“People really do tweet about everything, and conversations about vaccines are no exception,” David Broniatowski, PhD, assistant professor in the School of Engineering and Applied Science at the George Washington University, in a press release. “Parents and patients freely share their fears and concerns about vaccines. While it typically takes years to collect meaningful information about why people refuse vaccines, using surveys and searching Twitter brings immediate results.”

Targeted Twitter searches

The study will involve a combination of Twitter searches and conventional survey approaches to evaluate the reasons for vaccine refusal, and analyze variations in refusal patterns between different demographics and communities. The study is particularly topical in light of the severity of the current flu seasons, as well as recent outbreaks of vaccine-preventable illnesses such as measles, which has re-emerged in 17 states and the District of Columbia. Mumps has also been reported among players in the National Hockey League.

According to researcher Karen Hilyard, PhD, assistant professor at the College of Public Health at the University of Georgia, the study’s combination of traditional surveys and Twitter data is likely to offer a diverse representation of different demographics.

“Survey data tend to draw from older, white, rural households, whereas younger, urban minorities are overrepresented on Twitter," Hilyard said in the press release. "These two techniques complement each other perfectly.”

The researchers will conduct targeted Twitter searches for attitudes about vaccine refusal or hesitancy using new computer algorithms being developed by researcher Mark Dredze, PhD, assistant research professor at Johns Hopkins University.

“We hope to gain insights into people’s reasoning about vaccines by automatically processing millions of Twitter messages,” Dredze said in the release.

The study is funded by a 5-year, $1.6 million grant from the National Institute of General Medical Sciences of the National Institutes of Health. Since receiving the grant last month, Broniatowski, Hilyard and Dredze have begun assessing millions of tweets to collect data on attitudes about flu vaccination. After identifying tweets pertaining to vaccination, they geo-located the messages and analyzed their findings in relation to data from the CDC’s Behavior Risk Factor Surveillance System. They found that states with more residents who underwent flu vaccination also had a higher number of tweets reflecting vaccine-positive attitudes.

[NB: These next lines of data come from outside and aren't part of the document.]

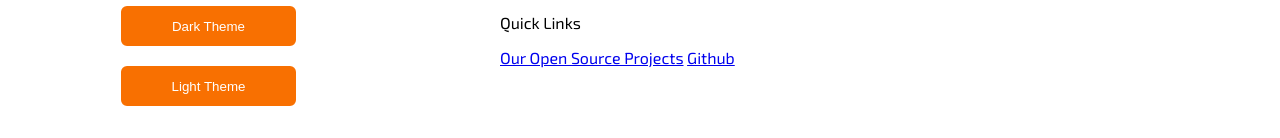
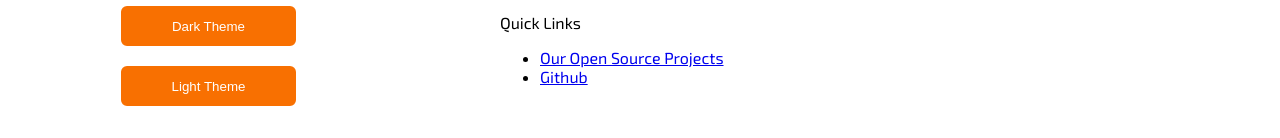
Before and after one commit to BinghamTechnologies/binghamtechnologies.github.io, a plain HTML site: page index.html in a window 1280 px wide. Shown: the part 384-522 px from the top of the page. Drawn offline with Linux system fonts and the light colour scheme.

Commit message:
Update index.html

```diff
--- a/index.html
+++ b/index.html
@@ -32,8 +32,10 @@
         		<div id="ContentRight">
                   <h2>Welcome to Bingham Technologies!</h2>
                   <p>Quick Links</p>
-                  <a href="opensource.html">Our Open Source Projects</a>
-                  <a href="https://github.com/BinghamTechnologies">Github</a>
+                  <ul>
+                    <li><a href="opensource.html">Our Open Source Projects</a></li>
+                    <li><a href="https://github.com/BinghamTechnologies">Github</a></li>
+                  </ul>
                 </div>
         	</div>
         </div>
```
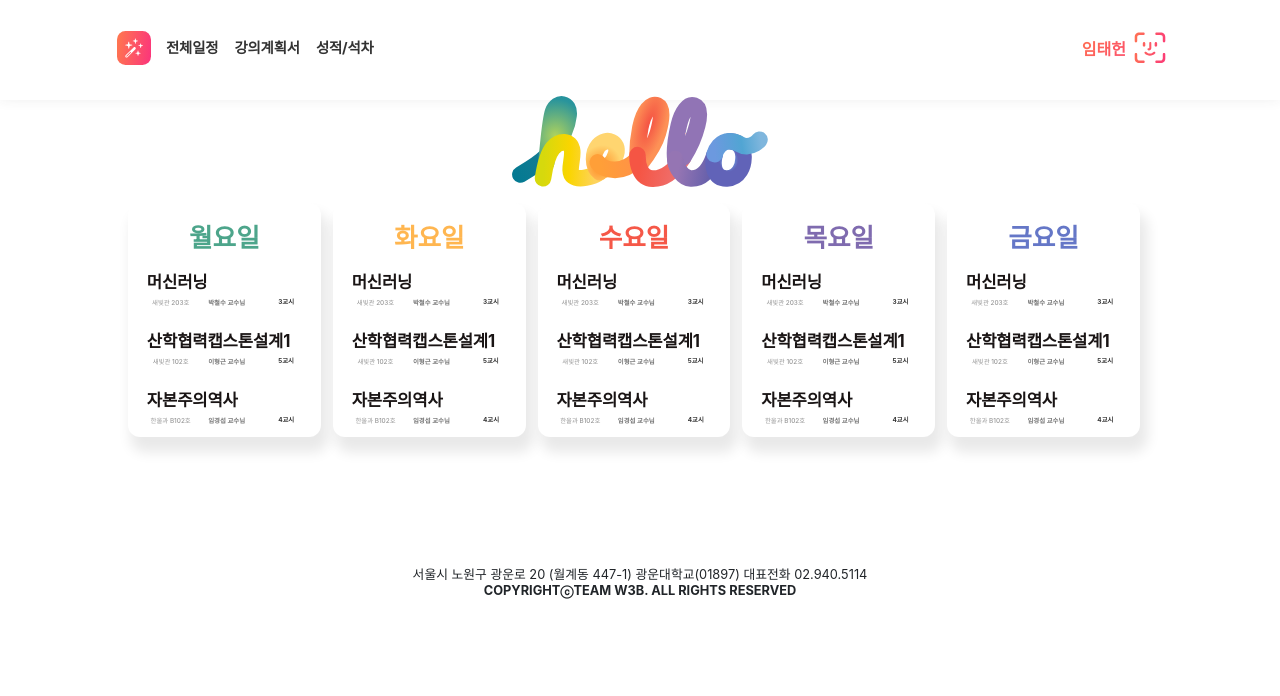
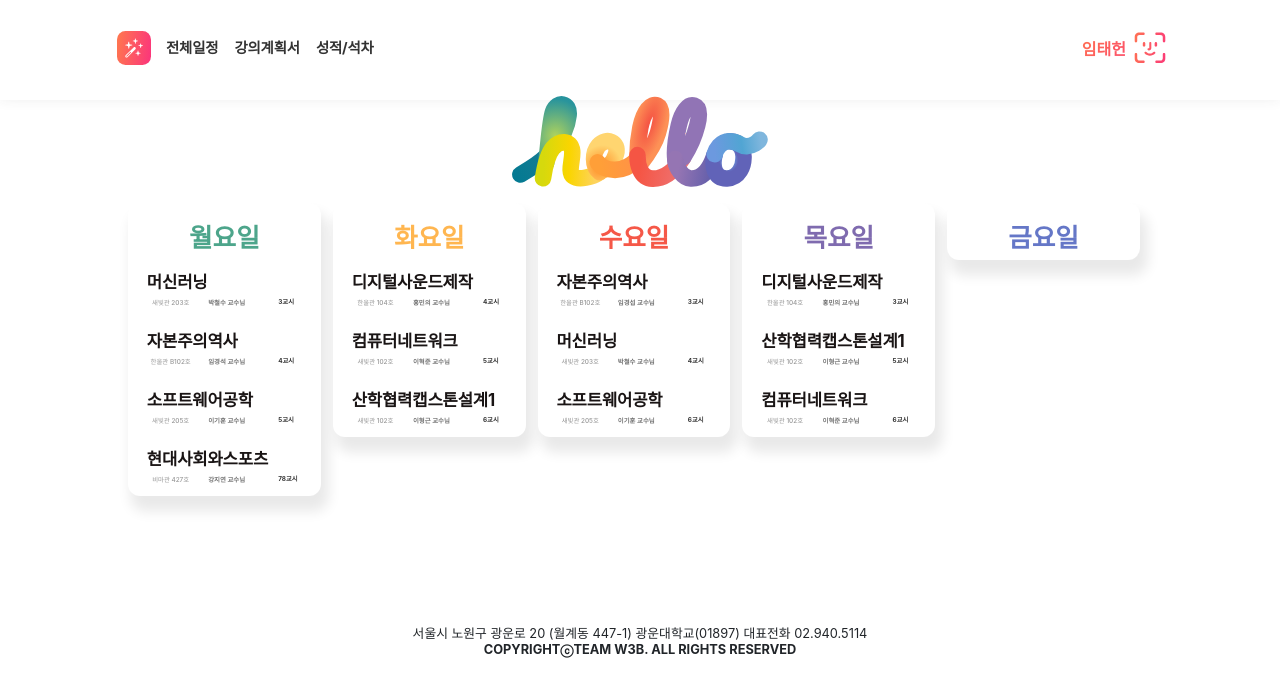
Before and after one commit to Team-W3B/Academic-Management-System, a React (Create React App) app in the folder client/: page / in a window 1280 px wide. Shown: the top 696 px of the page. Built offline with nearby package versions, Linux system fonts and the light colour scheme.

Commit message:
Main Page frontend complete

```diff
--- a/client/package.json
+++ b/client/package.json
@@ -7,6 +7,7 @@
     "@testing-library/jest-dom": "^5.16.5",
     "@testing-library/react": "^13.4.0",
     "@testing-library/user-event": "^13.5.0",
+    "axios": "^1.4.0",
     "bootstrap": "^5.2.3",
     "node-sass": "^7.0.3",
     "react": "^18.2.0",
--- a/client/src/component/HeaderNav.js
+++ b/client/src/component/HeaderNav.js
@@ -8,10 +8,12 @@ import Navbar from 'react-bootstrap/Navbar';
 import { useNavigate } from 'react-router-dom';
 import magic from './../imgs/magic.svg'
 import face from './../imgs/faceid.svg'
+import { useSelector } from "react-redux";
 
 let HeaderNav = () => {
 
     let navigate = useNavigate();
+    let user = useSelector( (state) => state.user )
 
     return (
         <>
@@ -28,7 +30,7 @@ let HeaderNav = () => {
                             </Nav>
                             <Nav>
                                 <Nav.Link className={styles.faceid}  href = "#mypage">
-                                    <p style={{ marginRight: "1rem" }}>임태헌</p>
+                                    <p style={{ marginRight: "1rem" }}> {user} </p>
                                     <img src={face} />
                                 </Nav.Link>
                             </Nav>
--- a/client/src/component/LecCard.js
+++ b/client/src/component/LecCard.js
@@ -3,105 +3,69 @@ import React, { useState } from "react";
 import './../App.scss';
 import styles from './../MainPage.module.scss';
 import { Col, Row } from "react-bootstrap";
+import axios from 'axios';
+import info from "../data";
 
 function LecCard() {
 
-    let info = [
-        {
-            id : 0,
-            home_lec : '머신러닝',
-            home_lec_class : '새빛관 203호',
-            home_prof : '박철수',
-            home_lectime : 3,
-        },
-        {
-            id : 1,
-            home_lec : '산학협력캡스톤설계1',
-            home_lec_class : '새빛관 102호',
-            home_prof : '이형근',
-            home_lectime : 5,
-        },
-        {
-            id : 2,
-            home_lec : '자본주의역사',
-            home_lec_class : '한울과 B102호',
-            home_prof : '임경섭',
-            home_lectime : 4,
-        },
-    ]
     let [lecInfo, setLecInfo] = useState(info);
-    console.log(lecInfo[0].class1)
+    // console.log(lecInfo['mon']);
+
+    let getLecInfo = () => {
+        axios.get('url.json')
+            .then((res)=> {
+                let copy = [...res.data]
+                setLecInfo(copy)
+            })
+            .catch((error)=>{
+                console.log(error.data)
+            })
+    };
+    // getLecInfo();
+
 
 
     return (
         <>
         <Row className={styles.Wrapper} >
-            <Col >
-                <div style={{ margin: "0px" }} className={styles.whiteCard}>
-                    <h2 className={styles.day} style={{ color: "#4DA58B" }} > 월요일 </h2>
-                    {
-                        lecInfo.map(function(a, i) {
-                            return (
-                                <Lec lecInfo={a} />
-                            );
-                        })
-                    }
-                </div>
-            </Col>
-            <Col>
-                <div className={styles.whiteCard}>
-                    <h2 className={styles.day} style={{ color: "#FFB650" }} > 화요일 </h2>
-                    {
-                        lecInfo.map(function(a) {
-                            return (
-                                <Lec lecInfo={a} />
-                            );
-                        })
-                    }
-                </div>
-            </Col>
-            <Col>
-                <div className={styles.whiteCard}>
-                    <h2 className={styles.day} style={{ color: "#F55848" }} > 수요일 </h2>
-                    {
-                        lecInfo.map(function(a) {
-                            return (
-                                <Lec lecInfo={a} />
-                            );
-                        })
-                    }
-                </div>
-            </Col>
-            <Col>
-                <div className={styles.whiteCard}>
-                    <h2 className={styles.day} style={{ color: "#7F6BAF" }} > 목요일 </h2>
-                    {
-                        lecInfo.map(function(a) {
-                            return (
-                                <Lec lecInfo={a} />
-                            );
-                        })
-                    }
-                </div>
-            </Col>
-            <Col>
-                <div className={styles.whiteCard}>
-                    <h2 className={styles.day} style={{ color: "#6577C7" }} > 금요일 </h2>
-                    {
-                        lecInfo.map(function(a) {
-                            return (
-                                <Lec lecInfo={a} />
-                            );
-                        })
-                    }
-                </div>
-            </Col>
+            {
+                ['mon', 'tue', 'wed', 'thur', 'fri'].map(function(a, i) {
+                    console.log(a);
+                    return (
+                        <DayCard key={i} i={i} lecInfo={lecInfo[a]} day={['월요일', '화요일', '수요일', '목요일', '금요일']} color={['#4DA58B', '#FFB650', '#F55848', '#7F6BAF', '#6577C7' ]} />
+                    )
+                })
+            }
         </Row>
         </>
     )
 }
 
 export default LecCard
+
+let DayCard = (props) => {
+
+    let lecInfo = props.lecInfo;
+    let color = props.color;
+    let day = props.day[props.i];
+
+    return (
+        <>
+        <Col >
+            <div className={styles.whiteCard}>
+                <h2 className={styles.day} style={{ color: color[props.i] }} > {day} </h2>
+                {
+                    lecInfo.map(function(a, i) {
+                        return (
+                            <Lec key={i} lecInfo={a} />
+                        );
+                    })
+                }
+            </div>
+        </Col>
+        </>
+    )
+}
 
 let Lec = (props) => {
 
--- /dev/null
+++ b/client/src/data.js
@@ -0,0 +1,130 @@
+let info = {
+
+    mon : [
+        {
+            id : 0,
+            home_lec : '머신러닝',
+            home_lec_class : '새빛관 203호',
+            home_prof : '박철수',
+            home_lectime : 3,
+        },
+        {
+            id : 1,
+            home_lec : '자본주의역사',
+            home_lec_class : '한울관 B102호',
+            home_prof : '임경석',
+            home_lectime : 4,
+        },
+        {
+            id : 2,
+            home_lec : '소프트웨어공학',
+            home_lec_class : '새빛관 205호',
+            home_prof : '이기훈',
+            home_lectime : 5,
+        },
+        {
+            id : 3,
+            home_lec : '현대사회와스포츠',
+            home_lec_class : '비마관 427호',
+            home_prof : '강지연',
+            home_lectime : '78',
+        },
+    ],
+    tue : [
+        {
+            id : 0,
+            home_lec : '디지털사운드제작',
+            home_lec_class : '한울관 104호',
+            home_prof : '홍민의',
+            home_lectime : 4,
+        },
+        {
+            id : 1,
+            home_lec : '컴퓨터네트워크',
+            home_lec_class : '새빛관 102호',
+            home_prof : '이혁준',
+            home_lectime : 5,
+        },
+        {
+            id : 2,
+            home_lec : '산학협력캡스톤설계1',
+            home_lec_class : '새빛관 102호',
+            home_prof : '이형근',
+            home_lectime : 6,
+        },
+    ],
+    wed : [
+        {
+            id : 0,
+            home_lec : '자본주의역사',
+            home_lec_class : '한울관 B102호',
+            home_prof : '임경섭',
+            home_lectime : 3,
+        },
+        {
+            id : 1,
+            home_lec : '머신러닝',
+            home_lec_class : '새빛관 203호',
+            home_prof : '박철수',
+            home_lectime : 4,
+        },
+        {
+            id : 2,
+            home_lec : '소프트웨어공학',
+            home_lec_class : '새빛관 205호',
+            home_prof : '이기훈',
+            home_lectime : 6,
+        },
+
+    ],
+    thur : [
+        {
+            id : 0,
+            home_lec : '디지털사운드제작',
+            home_lec_class : '한울관 104호',
+            home_prof : '홍민의',
+            home_lectime : 3,
+        },
+        {
+            id : 1,
+            home_lec : '산학협력캡스톤설계1',
+            home_lec_class : '새빛관 102호',
+            home_prof : '이형근',
+            home_lectime : 5,
+        },
+        {
+            id : 2,
+            home_lec : '컴퓨터네트워크',
+            home_lec_class : '새빛관 102호',
+            home_prof : '이혁준',
+            home_lectime : 6,
+        },
+    ],
+    fri : [
+        /* {
+            id : 0,
+            home_lec : '머신러닝',
+            home_lec_class : '새빛관 203호',
+            home_prof : '박철수',
+            home_lectime : 3,
+        },
+        {
+            id : 1,
+            home_lec : '산학협력캡스톤설계1',
+            home_lec_class : '새빛관 102호',
+            home_prof : '이형근',
+            home_lectime : 5,
+        },
+        {
+            id : 2,
+            home_lec : '자본주의역사',
+            home_lec_class : '한울관 B102호',
+            home_prof : '임경섭',
+            home_lectime : 4,
+        }, */
+    ],
+
+}
+
+
+export default info
--- a/client/src/store.js
+++ b/client/src/store.js
@@ -1,5 +1,19 @@
-import { configureStore } from "@reduxjs/toolkit";
+import { configureStore, createSlice } from "@reduxjs/toolkit";
+
+let user = createSlice({
+    name : 'user',
+    initialState : '임태헌',
+    reducers : {
+        changUser(state, action) {
+            return action.payload
+        }
+    }
+})
+export let { changUser } = user.actions
+
 
 export default configureStore({
-    reducer: {}
+    reducer: {
+        user : user.reducer
+    }
 })
```
Also changed, not shown: 1 other file (tests, documents, lock files or other folders).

Twitter makes surveys easier

“This was really surprising and exciting,” Hilyard said in the press release.  “It shows that we can get this type of information from Twitter faster, cheaper and more easily. Frankly, it's a game changer when it comes to health surveys, especially as we dig deeper to examine more complex attitudes and beliefs among different demographic groups.”

Extracting real-time data on vaccine attitudes from social media will be useful in helping health officials to respond more quickly to the next outbreak, and will expedite necessary research into vaccine refusal and hesitancy.

“The dream would be to get ahead of the next outbreak,” Broniatowski said in the press release. “How can we take what we learn here and better educate parents about the merits of vaccines and other public health decisions that seem risky? If we could do that, then hopefully we'd be able to prevent the next measles outbreak.”

Other researchers in the study include Eili Klein, PhD, assistant professor at the Johns Hopkins School of Medicine; Joshua Epstein, PhD, professor of emergency medicine at Johns Hopkins, and Sandra Quinn, PhD, professor of family science at the University of Maryland.